UNITED KENNEL CLUB, INC

 Home

About UKC

Hunting Programs

Dog Events Department

Registration

Publications

Store

Contact Us


Out On A Limb
Posted on 11/09/2012 in Out On A Limb.

Share this page on Facebook! Email this article to a friend!  RSS Feed!     Print this article:     Print this article!


I would like to give you two things to think about this month. Are we asking enough of these dogs? And do the rules permit handlers to play too many games? With rule changes coming in the near future, these are some of the things we have been thinking about lately.
There have been some comments regarding the rule that only requires squirrel dogs to hold their tree for two minutes. A good many people are thinking three minutes would be a more accurate test of whether or not a dog will stay treed. Some also suggest five minutes, as it is in the nite hunts, to be more to their liking.

Those who are in favor of a change feel that, in many cases, these dogs are treeing by sight, and the additional time will not be a factor anyway. Others feel that, as breeders, we should be working towards enhancing stay-put tree dogs. If the game is moving, the dog should move. If the game is staying put, so should the dog. Are we testing and rewarding dogs with those qualities with a rule that only requires dogs to hold a tree for two minutes?

Another topic that has been getting a lot of discussion is the idea of implementing a stationary rule. The stationary rule is fairly new to the UKC coonhound events as it has only been in effect for a few years. The goal with any competition event should be to evaluate dogs for what they are doing. When you leave avenues for handlers to attempt to not evaluate the dog, and you leave judges helpless in requiring the dog to be evaluated, are we doing a disservice to the sport?
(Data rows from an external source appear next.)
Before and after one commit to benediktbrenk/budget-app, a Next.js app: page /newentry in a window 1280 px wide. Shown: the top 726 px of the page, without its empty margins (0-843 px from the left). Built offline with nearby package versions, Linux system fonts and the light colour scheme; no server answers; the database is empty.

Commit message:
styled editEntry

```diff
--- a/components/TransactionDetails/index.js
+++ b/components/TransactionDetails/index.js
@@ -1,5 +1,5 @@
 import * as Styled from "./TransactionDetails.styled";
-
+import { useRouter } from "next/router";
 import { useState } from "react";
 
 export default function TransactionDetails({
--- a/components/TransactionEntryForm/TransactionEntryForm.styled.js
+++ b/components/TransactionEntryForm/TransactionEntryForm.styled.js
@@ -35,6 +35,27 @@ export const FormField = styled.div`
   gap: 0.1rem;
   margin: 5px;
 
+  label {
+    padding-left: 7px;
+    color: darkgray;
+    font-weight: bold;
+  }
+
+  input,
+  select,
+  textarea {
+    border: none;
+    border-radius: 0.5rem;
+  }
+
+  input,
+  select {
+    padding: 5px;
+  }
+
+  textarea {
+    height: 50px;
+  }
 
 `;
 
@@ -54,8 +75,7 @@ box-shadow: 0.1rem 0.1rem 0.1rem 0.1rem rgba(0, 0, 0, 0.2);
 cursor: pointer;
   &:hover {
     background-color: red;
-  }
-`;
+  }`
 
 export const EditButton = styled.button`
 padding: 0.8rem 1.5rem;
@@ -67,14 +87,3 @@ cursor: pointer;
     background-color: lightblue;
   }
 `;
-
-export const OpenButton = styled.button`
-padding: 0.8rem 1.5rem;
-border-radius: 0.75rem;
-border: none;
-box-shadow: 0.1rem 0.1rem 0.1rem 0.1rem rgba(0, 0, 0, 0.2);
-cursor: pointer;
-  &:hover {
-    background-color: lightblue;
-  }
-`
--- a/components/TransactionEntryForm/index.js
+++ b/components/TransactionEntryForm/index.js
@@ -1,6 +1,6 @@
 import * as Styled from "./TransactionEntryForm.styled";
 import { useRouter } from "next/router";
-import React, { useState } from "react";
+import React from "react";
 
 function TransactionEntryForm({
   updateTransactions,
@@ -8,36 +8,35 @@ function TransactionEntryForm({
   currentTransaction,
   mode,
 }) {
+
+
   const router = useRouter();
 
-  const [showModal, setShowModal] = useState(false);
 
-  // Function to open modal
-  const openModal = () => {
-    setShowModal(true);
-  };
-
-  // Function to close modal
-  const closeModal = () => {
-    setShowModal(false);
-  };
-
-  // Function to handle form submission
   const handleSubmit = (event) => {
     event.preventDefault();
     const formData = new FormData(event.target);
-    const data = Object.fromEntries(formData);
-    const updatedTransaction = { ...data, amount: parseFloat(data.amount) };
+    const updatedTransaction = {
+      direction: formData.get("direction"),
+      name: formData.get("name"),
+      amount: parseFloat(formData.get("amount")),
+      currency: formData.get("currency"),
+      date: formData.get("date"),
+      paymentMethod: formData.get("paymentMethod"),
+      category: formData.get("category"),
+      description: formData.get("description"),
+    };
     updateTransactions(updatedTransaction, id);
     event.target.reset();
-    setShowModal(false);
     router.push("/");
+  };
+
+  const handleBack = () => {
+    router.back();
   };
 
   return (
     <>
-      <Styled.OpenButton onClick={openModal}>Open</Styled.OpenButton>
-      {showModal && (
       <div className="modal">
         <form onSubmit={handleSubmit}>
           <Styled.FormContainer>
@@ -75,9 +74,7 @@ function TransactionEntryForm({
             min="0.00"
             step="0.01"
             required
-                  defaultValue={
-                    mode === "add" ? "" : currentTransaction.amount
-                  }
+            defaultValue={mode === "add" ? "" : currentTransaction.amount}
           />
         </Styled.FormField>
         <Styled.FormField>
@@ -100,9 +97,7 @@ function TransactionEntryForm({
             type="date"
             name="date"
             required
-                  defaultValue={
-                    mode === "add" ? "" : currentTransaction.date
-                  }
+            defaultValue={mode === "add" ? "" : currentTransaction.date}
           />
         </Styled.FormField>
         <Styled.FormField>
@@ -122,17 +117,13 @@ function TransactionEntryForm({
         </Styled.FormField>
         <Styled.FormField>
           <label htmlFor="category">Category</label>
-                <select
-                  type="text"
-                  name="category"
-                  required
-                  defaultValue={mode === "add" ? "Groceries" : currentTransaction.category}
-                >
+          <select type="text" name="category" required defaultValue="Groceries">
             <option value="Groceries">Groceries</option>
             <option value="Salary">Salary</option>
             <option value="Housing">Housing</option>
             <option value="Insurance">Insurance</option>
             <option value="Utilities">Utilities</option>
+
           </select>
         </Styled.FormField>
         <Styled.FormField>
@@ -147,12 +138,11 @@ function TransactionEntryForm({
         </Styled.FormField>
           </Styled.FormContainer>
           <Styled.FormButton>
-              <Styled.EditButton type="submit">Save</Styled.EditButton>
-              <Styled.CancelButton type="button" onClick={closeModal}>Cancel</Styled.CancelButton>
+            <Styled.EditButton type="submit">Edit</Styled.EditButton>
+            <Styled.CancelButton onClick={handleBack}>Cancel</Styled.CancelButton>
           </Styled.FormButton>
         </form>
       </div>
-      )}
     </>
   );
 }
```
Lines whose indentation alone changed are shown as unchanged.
That was the thinking when the rule was brought into the coonhound events, and it has been successful. The truth is, it hardly ever gets applied. That’s because it forces a handler’s hand. It requires them to tree a dog that they know is obviously treed but previously would have chosen not to declare the dog treed. Any time a handler feels he or she does not need the points, they are not willing to take the risk of losing what they have. In those situations, dogs are left to run a hunt out treeing the whole time. Some folks would consider that playing games with the rules.

While it often times does not affect who wins that particular cast, it can make a big difference on how the cast winner’s score compares to other cast winners’ scores back at the club. If the goal of licensed events is to evaluate dogs for what they are doing, and reward the dogs that perform the best that day, then this topic is certainly worthy of consideration. It has already proven to be successful in the nite hunts. Are the squirrel hunts and nite hunts that different in this respect? Something to think about.
Hope everyone has a safe and enjoyable hunting season. World Championship particulars coming soon.